▶ **What to produce**
What follows is a set of records; repeat all of them exactly.

** Opening Given records block **

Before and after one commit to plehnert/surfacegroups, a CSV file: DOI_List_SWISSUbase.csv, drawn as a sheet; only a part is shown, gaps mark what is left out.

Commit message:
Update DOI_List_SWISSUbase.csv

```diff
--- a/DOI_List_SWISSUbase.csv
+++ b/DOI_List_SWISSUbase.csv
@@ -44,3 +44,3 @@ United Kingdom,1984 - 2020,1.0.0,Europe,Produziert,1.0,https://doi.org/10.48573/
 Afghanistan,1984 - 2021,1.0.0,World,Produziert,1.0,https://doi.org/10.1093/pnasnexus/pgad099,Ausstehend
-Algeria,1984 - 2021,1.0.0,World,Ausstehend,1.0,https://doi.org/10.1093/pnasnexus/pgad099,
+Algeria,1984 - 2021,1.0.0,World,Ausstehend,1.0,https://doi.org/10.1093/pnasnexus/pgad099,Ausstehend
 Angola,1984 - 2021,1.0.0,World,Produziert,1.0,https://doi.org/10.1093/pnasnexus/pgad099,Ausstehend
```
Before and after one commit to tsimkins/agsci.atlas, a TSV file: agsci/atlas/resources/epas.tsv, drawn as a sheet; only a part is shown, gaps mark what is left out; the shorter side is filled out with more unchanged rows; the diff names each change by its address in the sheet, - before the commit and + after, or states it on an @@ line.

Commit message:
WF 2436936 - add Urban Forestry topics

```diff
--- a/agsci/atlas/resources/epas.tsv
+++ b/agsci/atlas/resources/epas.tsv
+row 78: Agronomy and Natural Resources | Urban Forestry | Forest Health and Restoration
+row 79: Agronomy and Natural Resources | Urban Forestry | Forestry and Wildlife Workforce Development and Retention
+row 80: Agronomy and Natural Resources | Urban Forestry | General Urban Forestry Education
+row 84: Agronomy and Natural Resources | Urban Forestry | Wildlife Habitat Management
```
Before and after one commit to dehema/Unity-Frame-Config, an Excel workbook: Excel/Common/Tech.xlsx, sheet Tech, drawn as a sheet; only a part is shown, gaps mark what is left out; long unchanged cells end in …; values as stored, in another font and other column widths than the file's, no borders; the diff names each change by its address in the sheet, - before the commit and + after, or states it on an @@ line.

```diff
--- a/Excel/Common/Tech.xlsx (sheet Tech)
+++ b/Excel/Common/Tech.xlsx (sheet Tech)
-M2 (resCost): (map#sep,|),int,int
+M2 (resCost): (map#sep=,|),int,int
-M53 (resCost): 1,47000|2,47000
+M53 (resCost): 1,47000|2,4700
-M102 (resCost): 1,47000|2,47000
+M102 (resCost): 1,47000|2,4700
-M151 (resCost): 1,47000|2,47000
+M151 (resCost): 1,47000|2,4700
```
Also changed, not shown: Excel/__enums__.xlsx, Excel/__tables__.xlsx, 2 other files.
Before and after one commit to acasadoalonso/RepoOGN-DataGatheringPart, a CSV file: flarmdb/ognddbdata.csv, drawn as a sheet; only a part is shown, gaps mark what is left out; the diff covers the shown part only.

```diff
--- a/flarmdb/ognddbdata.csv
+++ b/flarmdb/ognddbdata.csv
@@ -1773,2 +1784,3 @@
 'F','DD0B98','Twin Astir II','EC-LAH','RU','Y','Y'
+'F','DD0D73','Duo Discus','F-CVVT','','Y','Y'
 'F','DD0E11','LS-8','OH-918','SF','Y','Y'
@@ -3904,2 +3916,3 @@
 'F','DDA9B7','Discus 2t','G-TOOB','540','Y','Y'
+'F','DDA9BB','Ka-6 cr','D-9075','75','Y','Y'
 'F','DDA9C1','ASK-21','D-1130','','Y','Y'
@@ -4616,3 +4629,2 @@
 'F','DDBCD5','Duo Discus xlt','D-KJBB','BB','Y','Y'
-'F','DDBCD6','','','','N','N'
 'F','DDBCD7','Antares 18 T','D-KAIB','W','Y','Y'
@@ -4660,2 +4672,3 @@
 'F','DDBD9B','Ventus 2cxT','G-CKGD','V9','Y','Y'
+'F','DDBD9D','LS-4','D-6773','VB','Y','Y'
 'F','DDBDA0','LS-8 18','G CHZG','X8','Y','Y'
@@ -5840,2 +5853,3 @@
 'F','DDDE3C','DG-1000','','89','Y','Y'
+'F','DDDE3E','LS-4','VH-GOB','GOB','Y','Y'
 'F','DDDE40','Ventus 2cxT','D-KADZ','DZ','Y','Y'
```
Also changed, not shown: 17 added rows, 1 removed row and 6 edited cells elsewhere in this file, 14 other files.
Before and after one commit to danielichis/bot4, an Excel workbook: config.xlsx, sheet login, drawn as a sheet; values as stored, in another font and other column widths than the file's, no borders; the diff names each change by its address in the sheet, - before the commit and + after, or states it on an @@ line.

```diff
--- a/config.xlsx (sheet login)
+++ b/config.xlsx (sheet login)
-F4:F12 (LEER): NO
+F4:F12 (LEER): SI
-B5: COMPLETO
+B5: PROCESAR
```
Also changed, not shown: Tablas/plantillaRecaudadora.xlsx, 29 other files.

** Closing Given records block **

▶ **Result for this exercise**
Before and after one commit to plehnert/surfacegroups, a CSV file: DOI_List_SWISSUbase.csv, drawn as a sheet; only a part is shown, gaps mark what is left out.

Commit message:
Update DOI_List_SWISSUbase.csv

```diff
--- a/DOI_List_SWISSUbase.csv
+++ b/DOI_List_SWISSUbase.csv
@@ -44,3 +44,3 @@ United Kingdom,1984 - 2020,1.0.0,Europe,Produziert,1.0,https://doi.org/10.48573/
 Afghanistan,1984 - 2021,1.0.0,World,Produziert,1.0,https://doi.org/10.1093/pnasnexus/pgad099,Ausstehend
-Algeria,1984 - 2021,1.0.0,World,Ausstehend,1.0,https://doi.org/10.1093/pnasnexus/pgad099,
+Algeria,1984 - 2021,1.0.0,World,Ausstehend,1.0,https://doi.org/10.1093/pnasnexus/pgad099,Ausstehend
 Angola,1984 - 2021,1.0.0,World,Produziert,1.0,https://doi.org/10.1093/pnasnexus/pgad099,Ausstehend
```
Before and after one commit to tsimkins/agsci.atlas, a TSV file: agsci/atlas/resources/epas.tsv, drawn as a sheet; only a part is shown, gaps mark what is left out; the shorter side is filled out with more unchanged rows; the diff names each change by its address in the sheet, - before the commit and + after, or states it on an @@ line.

Commit message:
WF 2436936 - add Urban Forestry topics

```diff
--- a/agsci/atlas/resources/epas.tsv
+++ b/agsci/atlas/resources/epas.tsv
+row 78: Agronomy and Natural Resources | Urban Forestry | Forest Health and Restoration
+row 79: Agronomy and Natural Resources | Urban Forestry | Forestry and Wildlife Workforce Development and Retention
+row 80: Agronomy and Natural Resources | Urban Forestry | General Urban Forestry Education
+row 84: Agronomy and Natural Resources | Urban Forestry | Wildlife Habitat Management
```
Before and after one commit to dehema/Unity-Frame-Config, an Excel workbook: Excel/Common/Tech.xlsx, sheet Tech, drawn as a sheet; only a part is shown, gaps mark what is left out; long unchanged cells end in …; values as stored, in another font and other column widths than the file's, no borders; the diff names each change by its address in the sheet, - before the commit and + after, or states it on an @@ line.

```diff
--- a/Excel/Common/Tech.xlsx (sheet Tech)
+++ b/Excel/Common/Tech.xlsx (sheet Tech)
-M2 (resCost): (map#sep,|),int,int
+M2 (resCost): (map#sep=,|),int,int
-M53 (resCost): 1,47000|2,47000
+M53 (resCost): 1,47000|2,4700
-M102 (resCost): 1,47000|2,47000
+M102 (resCost): 1,47000|2,4700
-M151 (resCost): 1,47000|2,47000
+M151 (resCost): 1,47000|2,4700
```
Also changed, not shown: Excel/__enums__.xlsx, Excel/__tables__.xlsx, 2 other files.
Before and after one commit to acasadoalonso/RepoOGN-DataGatheringPart, a CSV file: flarmdb/ognddbdata.csv, drawn as a sheet; only a part is shown, gaps mark what is left out; the diff covers the shown part only.

```diff
--- a/flarmdb/ognddbdata.csv
+++ b/flarmdb/ognddbdata.csv
@@ -1773,2 +1784,3 @@
 'F','DD0B98','Twin Astir II','EC-LAH','RU','Y','Y'
+'F','DD0D73','Duo Discus','F-CVVT','','Y','Y'
 'F','DD0E11','LS-8','OH-918','SF','Y','Y'
@@ -3904,2 +3916,3 @@
 'F','DDA9B7','Discus 2t','G-TOOB','540','Y','Y'
+'F','DDA9BB','Ka-6 cr','D-9075','75','Y','Y'
 'F','DDA9C1','ASK-21','D-1130','','Y','Y'
@@ -4616,3 +4629,2 @@
 'F','DDBCD5','Duo Discus xlt','D-KJBB','BB','Y','Y'
-'F','DDBCD6','','','','N','N'
 'F','DDBCD7','Antares 18 T','D-KAIB','W','Y','Y'
@@ -4660,2 +4672,3 @@
 'F','DDBD9B','Ventus 2cxT','G-CKGD','V9','Y','Y'
+'F','DDBD9D','LS-4','D-6773','VB','Y','Y'
 'F','DDBDA0','LS-8 18','G CHZG','X8','Y','Y'
@@ -5840,2 +5853,3 @@
 'F','DDDE3C','DG-1000','','89','Y','Y'
+'F','DDDE3E','LS-4','VH-GOB','GOB','Y','Y'
 'F','DDDE40','Ventus 2cxT','D-KADZ','DZ','Y','Y'
```
Also changed, not shown: 17 added rows, 1 removed row and 6 edited cells elsewhere in this file, 14 other files.
Before and after one commit to danielichis/bot4, an Excel workbook: config.xlsx, sheet login, drawn as a sheet; values as stored, in another font and other column widths than the file's, no borders; the diff names each change by its address in the sheet, - before the commit and + after, or states it on an @@ line.

```diff
--- a/config.xlsx (sheet login)
+++ b/config.xlsx (sheet login)
-F4:F12 (LEER): NO
+F4:F12 (LEER): SI
-B5: COMPLETO
+B5: PROCESAR
```
Also changed, not shown: Tablas/plantillaRecaudadora.xlsx, 29 other files.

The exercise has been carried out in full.